* **Exercise instructions**
I need the number of lines in the listing below that include the string "Processes", and only that number.

* **Given data**

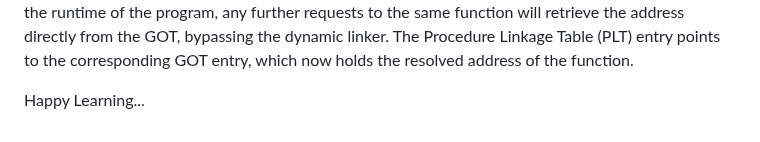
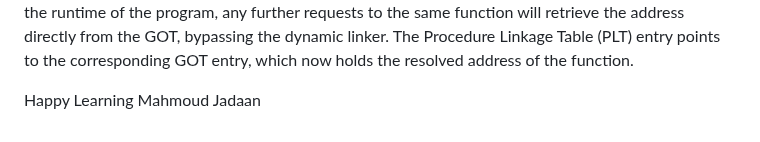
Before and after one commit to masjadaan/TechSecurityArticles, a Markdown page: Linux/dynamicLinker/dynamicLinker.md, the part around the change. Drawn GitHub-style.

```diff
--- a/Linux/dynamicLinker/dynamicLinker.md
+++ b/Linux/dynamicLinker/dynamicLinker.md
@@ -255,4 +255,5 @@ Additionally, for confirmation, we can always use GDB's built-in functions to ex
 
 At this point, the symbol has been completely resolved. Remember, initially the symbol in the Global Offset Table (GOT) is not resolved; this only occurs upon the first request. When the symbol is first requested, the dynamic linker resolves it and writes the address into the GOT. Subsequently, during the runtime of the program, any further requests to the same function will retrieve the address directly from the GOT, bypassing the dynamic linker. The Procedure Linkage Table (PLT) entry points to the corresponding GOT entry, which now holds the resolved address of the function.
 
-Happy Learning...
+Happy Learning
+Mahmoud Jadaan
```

==

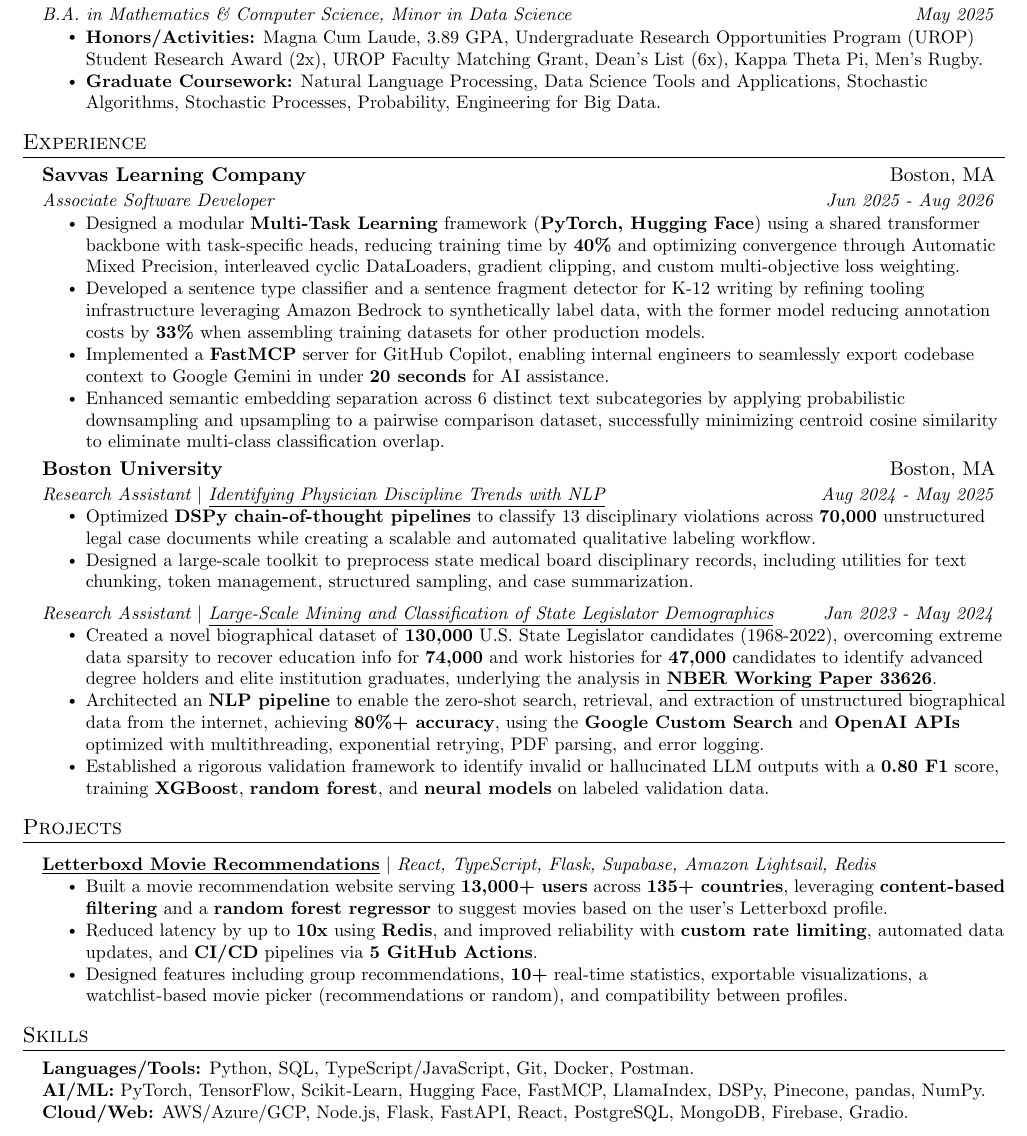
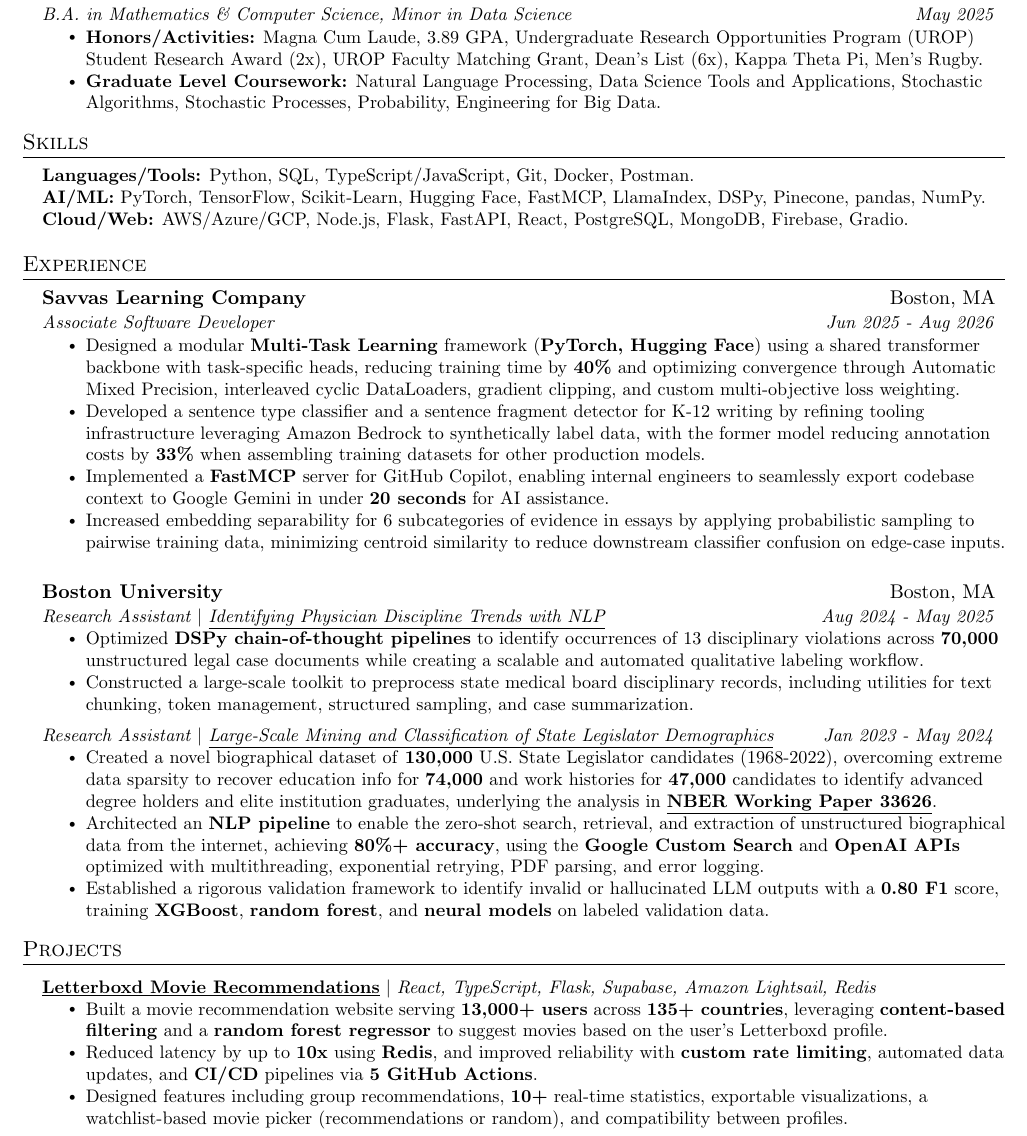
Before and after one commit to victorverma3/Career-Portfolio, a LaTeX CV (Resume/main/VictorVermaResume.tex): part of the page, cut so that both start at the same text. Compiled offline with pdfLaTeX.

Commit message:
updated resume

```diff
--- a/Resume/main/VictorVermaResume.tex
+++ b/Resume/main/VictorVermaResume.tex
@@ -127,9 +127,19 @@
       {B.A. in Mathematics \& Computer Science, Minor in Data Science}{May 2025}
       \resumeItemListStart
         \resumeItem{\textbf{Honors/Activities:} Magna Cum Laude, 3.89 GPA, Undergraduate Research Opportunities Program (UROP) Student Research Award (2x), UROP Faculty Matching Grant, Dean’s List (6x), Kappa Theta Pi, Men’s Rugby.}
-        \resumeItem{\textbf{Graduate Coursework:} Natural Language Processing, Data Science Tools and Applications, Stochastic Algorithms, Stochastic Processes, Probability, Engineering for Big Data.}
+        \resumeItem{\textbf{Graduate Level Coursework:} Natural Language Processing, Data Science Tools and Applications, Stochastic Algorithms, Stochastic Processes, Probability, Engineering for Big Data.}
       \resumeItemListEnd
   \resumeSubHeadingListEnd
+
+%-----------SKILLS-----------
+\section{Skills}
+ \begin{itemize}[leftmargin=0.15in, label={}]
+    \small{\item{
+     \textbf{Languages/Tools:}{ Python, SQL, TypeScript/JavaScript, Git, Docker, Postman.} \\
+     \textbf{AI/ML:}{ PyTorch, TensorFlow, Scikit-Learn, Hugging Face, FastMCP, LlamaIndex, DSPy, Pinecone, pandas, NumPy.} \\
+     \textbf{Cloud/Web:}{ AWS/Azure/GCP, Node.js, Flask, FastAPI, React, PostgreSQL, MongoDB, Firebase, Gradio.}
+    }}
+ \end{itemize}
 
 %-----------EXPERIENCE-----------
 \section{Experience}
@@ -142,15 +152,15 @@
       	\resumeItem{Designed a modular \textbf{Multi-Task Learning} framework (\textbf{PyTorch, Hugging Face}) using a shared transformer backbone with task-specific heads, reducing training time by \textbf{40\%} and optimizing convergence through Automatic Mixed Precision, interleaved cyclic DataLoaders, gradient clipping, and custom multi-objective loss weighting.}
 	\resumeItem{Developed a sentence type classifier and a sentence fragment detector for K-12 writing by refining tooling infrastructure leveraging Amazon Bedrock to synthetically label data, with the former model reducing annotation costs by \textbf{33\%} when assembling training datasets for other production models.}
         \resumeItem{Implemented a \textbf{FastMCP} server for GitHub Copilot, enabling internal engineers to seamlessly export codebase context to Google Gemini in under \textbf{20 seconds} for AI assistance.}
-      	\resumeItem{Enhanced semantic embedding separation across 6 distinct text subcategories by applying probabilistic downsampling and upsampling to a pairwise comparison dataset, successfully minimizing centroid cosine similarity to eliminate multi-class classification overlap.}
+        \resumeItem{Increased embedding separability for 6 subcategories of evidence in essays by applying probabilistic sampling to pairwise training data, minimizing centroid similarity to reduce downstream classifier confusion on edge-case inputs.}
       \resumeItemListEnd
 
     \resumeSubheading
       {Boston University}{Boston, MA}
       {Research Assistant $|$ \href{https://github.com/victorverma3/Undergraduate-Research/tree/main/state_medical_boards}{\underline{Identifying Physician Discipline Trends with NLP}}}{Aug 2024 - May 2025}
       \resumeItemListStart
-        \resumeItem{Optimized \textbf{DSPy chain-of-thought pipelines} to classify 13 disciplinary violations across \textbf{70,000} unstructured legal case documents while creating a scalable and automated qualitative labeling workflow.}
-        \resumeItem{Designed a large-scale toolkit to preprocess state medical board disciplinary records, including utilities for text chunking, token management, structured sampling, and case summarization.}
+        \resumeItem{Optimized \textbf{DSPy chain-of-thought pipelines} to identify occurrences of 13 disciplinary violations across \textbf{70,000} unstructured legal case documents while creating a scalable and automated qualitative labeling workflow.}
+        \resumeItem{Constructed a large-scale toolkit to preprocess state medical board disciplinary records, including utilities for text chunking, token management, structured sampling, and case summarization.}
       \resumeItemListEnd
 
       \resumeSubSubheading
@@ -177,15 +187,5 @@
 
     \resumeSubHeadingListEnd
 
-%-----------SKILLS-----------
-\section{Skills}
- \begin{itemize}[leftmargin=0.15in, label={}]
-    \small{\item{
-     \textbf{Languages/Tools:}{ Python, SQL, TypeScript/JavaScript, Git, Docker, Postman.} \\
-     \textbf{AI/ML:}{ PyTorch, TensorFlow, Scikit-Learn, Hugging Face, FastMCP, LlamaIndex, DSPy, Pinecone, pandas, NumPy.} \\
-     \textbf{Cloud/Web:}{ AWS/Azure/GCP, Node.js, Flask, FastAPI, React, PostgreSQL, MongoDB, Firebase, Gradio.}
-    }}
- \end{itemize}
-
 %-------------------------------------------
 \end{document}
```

---

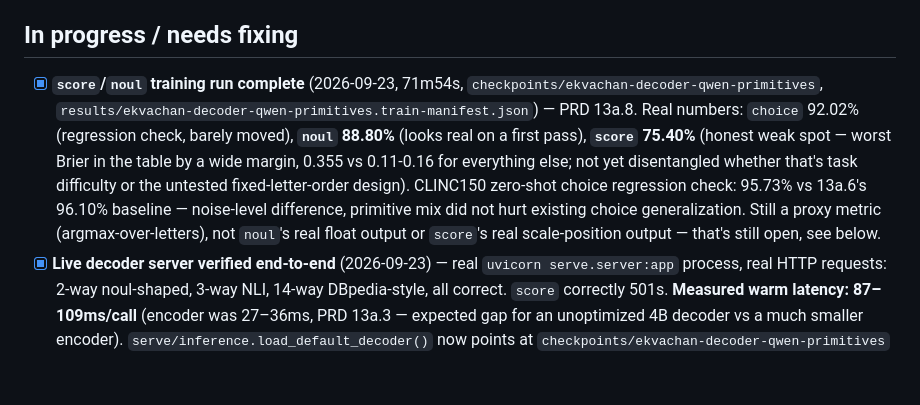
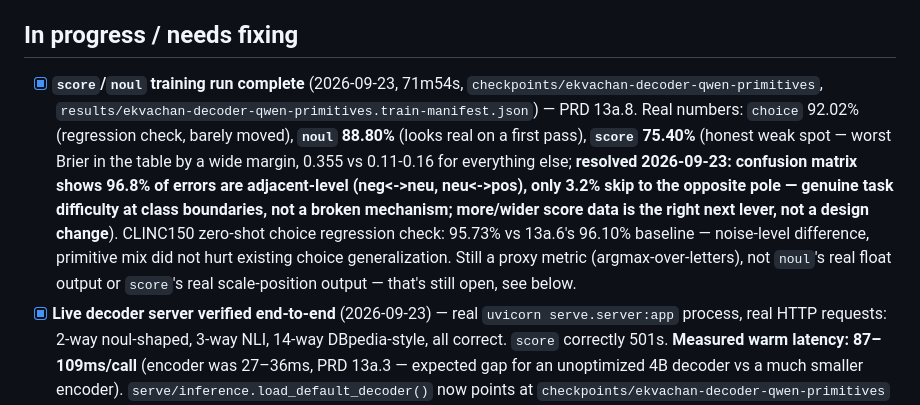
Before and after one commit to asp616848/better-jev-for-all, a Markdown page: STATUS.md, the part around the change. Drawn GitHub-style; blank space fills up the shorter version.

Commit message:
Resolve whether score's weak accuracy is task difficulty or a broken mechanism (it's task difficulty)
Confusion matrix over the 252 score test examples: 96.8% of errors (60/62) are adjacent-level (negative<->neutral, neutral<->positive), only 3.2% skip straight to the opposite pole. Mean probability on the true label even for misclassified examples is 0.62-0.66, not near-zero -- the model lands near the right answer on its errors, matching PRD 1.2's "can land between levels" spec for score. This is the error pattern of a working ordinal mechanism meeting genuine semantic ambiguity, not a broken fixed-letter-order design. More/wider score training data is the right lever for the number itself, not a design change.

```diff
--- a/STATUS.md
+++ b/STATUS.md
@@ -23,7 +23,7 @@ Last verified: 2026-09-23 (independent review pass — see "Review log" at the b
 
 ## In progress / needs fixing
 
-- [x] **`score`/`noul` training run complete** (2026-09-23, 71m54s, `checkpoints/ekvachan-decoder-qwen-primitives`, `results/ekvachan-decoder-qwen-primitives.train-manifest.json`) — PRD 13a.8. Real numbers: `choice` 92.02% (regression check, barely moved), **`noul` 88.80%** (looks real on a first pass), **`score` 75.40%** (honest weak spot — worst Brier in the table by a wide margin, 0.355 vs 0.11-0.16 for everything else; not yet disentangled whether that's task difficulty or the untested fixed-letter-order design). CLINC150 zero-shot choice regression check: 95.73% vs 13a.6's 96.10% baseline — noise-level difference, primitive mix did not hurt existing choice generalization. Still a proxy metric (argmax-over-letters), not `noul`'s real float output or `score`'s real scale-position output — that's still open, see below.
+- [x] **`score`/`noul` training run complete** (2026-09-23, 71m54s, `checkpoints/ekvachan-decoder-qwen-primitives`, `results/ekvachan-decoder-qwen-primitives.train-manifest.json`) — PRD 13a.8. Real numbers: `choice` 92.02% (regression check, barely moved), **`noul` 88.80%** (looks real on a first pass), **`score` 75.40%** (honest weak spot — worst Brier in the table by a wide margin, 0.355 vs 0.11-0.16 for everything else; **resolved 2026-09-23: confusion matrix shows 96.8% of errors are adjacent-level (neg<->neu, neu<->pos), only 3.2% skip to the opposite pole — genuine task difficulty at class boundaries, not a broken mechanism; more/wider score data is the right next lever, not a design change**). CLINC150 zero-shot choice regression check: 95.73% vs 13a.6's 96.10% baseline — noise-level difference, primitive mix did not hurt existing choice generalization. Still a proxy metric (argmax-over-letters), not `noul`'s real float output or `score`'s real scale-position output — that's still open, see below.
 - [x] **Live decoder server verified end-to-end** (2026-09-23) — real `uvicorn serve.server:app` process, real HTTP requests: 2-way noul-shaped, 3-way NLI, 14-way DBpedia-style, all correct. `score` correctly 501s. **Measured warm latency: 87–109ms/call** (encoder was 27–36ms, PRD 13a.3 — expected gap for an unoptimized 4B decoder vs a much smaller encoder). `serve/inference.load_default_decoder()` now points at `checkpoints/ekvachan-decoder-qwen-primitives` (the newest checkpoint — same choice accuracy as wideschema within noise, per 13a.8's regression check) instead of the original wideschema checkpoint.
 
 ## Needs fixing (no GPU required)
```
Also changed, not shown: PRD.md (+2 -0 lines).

* **Response to this exercise**
2